The records
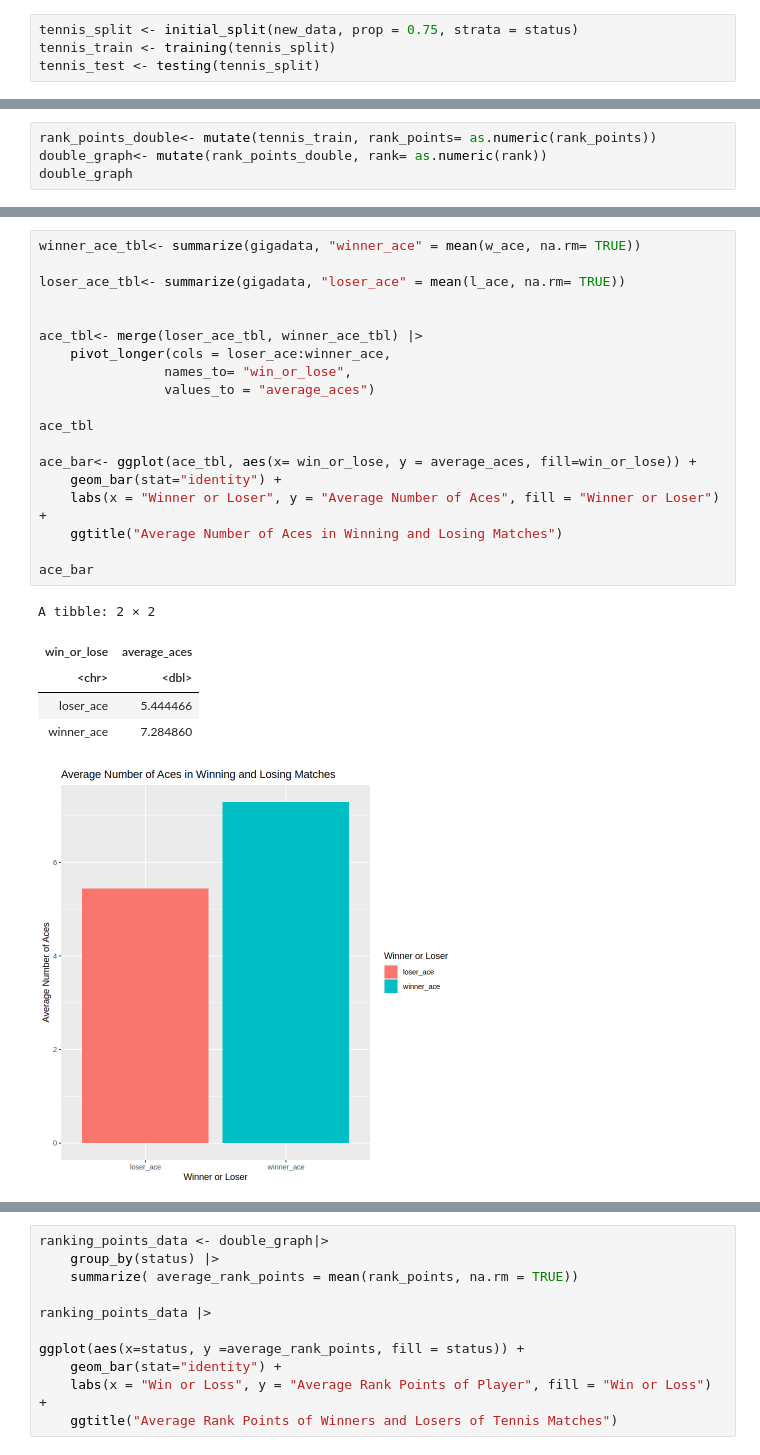
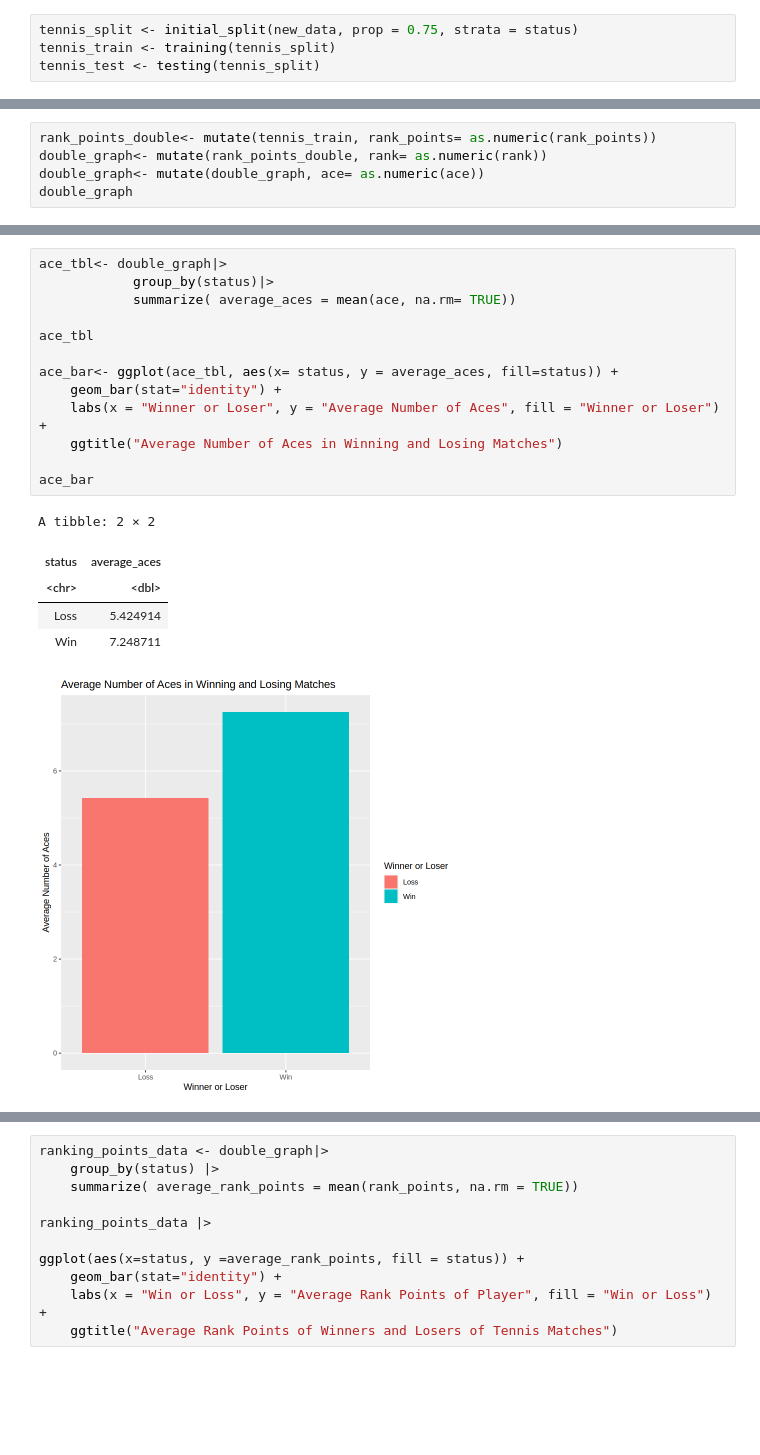
Before and after one commit to Jinception01/DSCI_100_Group_32, a Jupyter notebook: Group_32_Project.ipynb, the cells around one changed output, grey strips where cells are left out. Cells and saved outputs as stored; diff of their text form; blank space fills up the shorter version.

Commit message:
Josh's visualizations edits
Finished up the visualizations, we're basically done them now. Just need to finish writing.

```diff
--- a/Group_32_Project.ipynb
+++ b/Group_32_Project.ipynb
@@ -126,6 +126,7 @@ A data.frame: 6 × 4
 # %%
 rank_points_double<- mutate(tennis_train, rank_points= as.numeric(rank_points))
 double_graph<- mutate(rank_points_double, rank= as.numeric(rank))
+double_graph<- mutate(double_graph, ace= as.numeric(ace))
 double_graph
 # %% [output]
 A data.frame: 40320 × 4
@@ -149,27 +150,21 @@ A data.frame: 40320 × 4
 | 53759 | Win | NA | 131 | 364 |
 # %%
-winner_ace_tbl<- summarize(gigadata, "winner_ace" = mean(w_ace, na.rm= TRUE))
-
-loser_ace_tbl<- summarize(gigadata, "loser_ace" = mean(l_ace, na.rm= TRUE))
-
-
-ace_tbl<- merge(loser_ace_tbl, winner_ace_tbl) |>
-    pivot_longer(cols = loser_ace:winner_ace,
-                names_to= "win_or_lose",
-                values_to = "average_aces")
+ace_tbl<- double_graph|>
+            group_by(status)|>
+            summarize( average_aces = mean(ace, na.rm= TRUE))
 
 ace_tbl
 
-ace_bar<- ggplot(ace_tbl, aes(x= win_or_lose, y = average_aces, fill=win_or_lose)) +
+ace_bar<- ggplot(ace_tbl, aes(x= status, y = average_aces, fill=status)) +
     geom_bar(stat="identity") +
     labs(x = "Winner or Loser", y = "Average Number of Aces", fill = "Winner or Loser") +
     ggtitle("Average Number of Aces in Winning and Losing Matches")
 
 ace_bar
 # %% [output]
 A tibble: 2 × 2
-| win_or_lose | average_aces |
+| status | average_aces |
 | <chr> | <dbl> |
-| loser_ace | 5.444466 |
-| winner_ace | 7.284860 |
+| Loss | 5.424914 |
+| Win | 7.248711 |
-[figure, old version]
+[figure, new version]
```
Also changed, not shown: parts of 5 cells of this notebook.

Exercise instructions
Read the entries and pick out all lines that include the word "visualizations".

Written solution
Josh's visualizations edits
Finished up the visualizations, we're basically done them now. Just need to finish writing.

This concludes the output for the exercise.